- _TASK BRIEF_: All of the data must be output exactly, with every picture left out.

- _SUPPLIED RECORDS_:
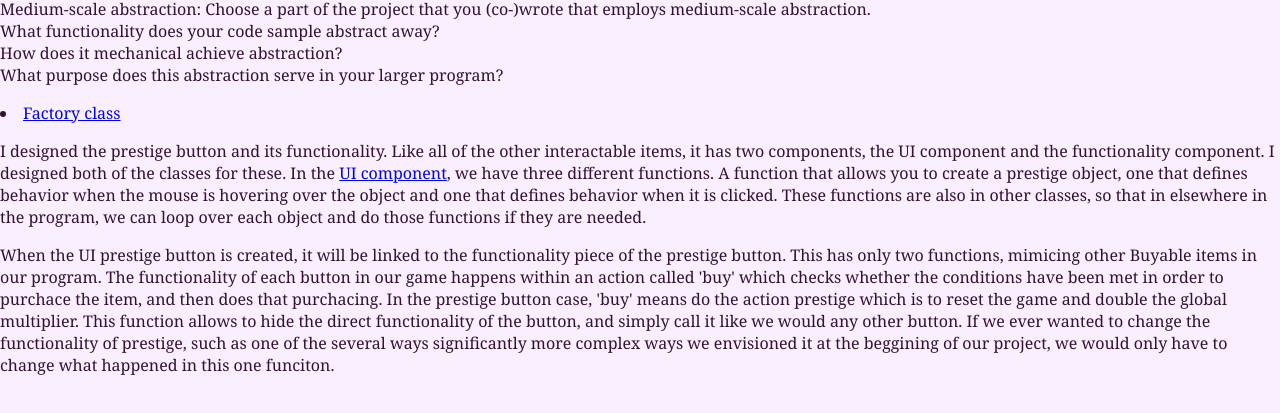
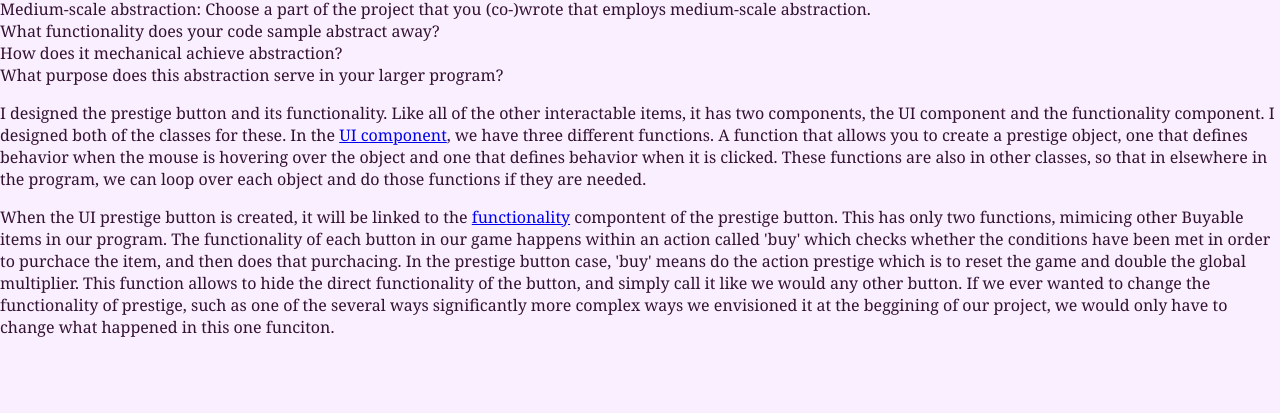
Before and after one commit to MayaLFlynn/324Website, a plain HTML site: page pages/med-abstraction.html in a window 1280 px wide. Shown: the part 203-616 px from the top of the page. Drawn offline with Linux system fonts and the light colour scheme; files whose address does not match are found by name.

Commit message:
update med-scale abstraction

```diff
--- a/pages/med-abstraction.html
+++ b/pages/med-abstraction.html
@@ -24,8 +24,6 @@
                 What functionality does your code sample abstract away? <br>
                 How does it mechanical achieve abstraction? <br>
                 What purpose does this abstraction serve in your larger program? <br>
-
-                   <li><a href="https://github.com/Idle-Devs-Progress-is-Optional/PaperGame/blob/main/classes/factory.lua">Factory class</a></li>
                 </p>
 
                 <p>
@@ -38,7 +36,9 @@
                 </p>
 
                 <p>
-                    When the UI prestige button is created, it will be linked to the functionality piece of the prestige button.
+                    When the UI prestige button is created, it will be linked to the
+                    <a href="https://github.com/Idle-Devs-Progress-is-Optional/PaperGame/blob/main/classes/prestige.lua">functionality</a>
+                    compontent of the prestige button.
                     This has only two functions, mimicing other Buyable items in our program. The functionality of each button in our
                     game happens within an action called 'buy' which checks whether the conditions have been met in order to purchace
                     the item, and then does that purchacing. In the prestige button case, 'buy' means do the action prestige which is
```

- _SOLUTION TO THIS TASK_:
Before and after one commit to MayaLFlynn/324Website, a plain HTML site: page pages/med-abstraction.html in a window 1280 px wide. Shown: the part 203-616 px from the top of the page. Drawn offline with Linux system fonts and the light colour scheme; files whose address does not match are found by name.

Commit message:
update med-scale abstraction

```diff
--- a/pages/med-abstraction.html
+++ b/pages/med-abstraction.html
@@ -24,8 +24,6 @@
                 What functionality does your code sample abstract away? <br>
                 How does it mechanical achieve abstraction? <br>
                 What purpose does this abstraction serve in your larger program? <br>
-
-                   <li><a href="https://github.com/Idle-Devs-Progress-is-Optional/PaperGame/blob/main/classes/factory.lua">Factory class</a></li>
                 </p>
 
                 <p>
@@ -38,7 +36,9 @@
                 </p>
 
                 <p>
-                    When the UI prestige button is created, it will be linked to the functionality piece of the prestige button.
+                    When the UI prestige button is created, it will be linked to the
+                    <a href="https://github.com/Idle-Devs-Progress-is-Optional/PaperGame/blob/main/classes/prestige.lua">functionality</a>
+                    compontent of the prestige button.
                     This has only two functions, mimicing other Buyable items in our program. The functionality of each button in our
                     game happens within an action called 'buy' which checks whether the conditions have been met in order to purchace
                     the item, and then does that purchacing. In the prestige button case, 'buy' means do the action prestige which is
```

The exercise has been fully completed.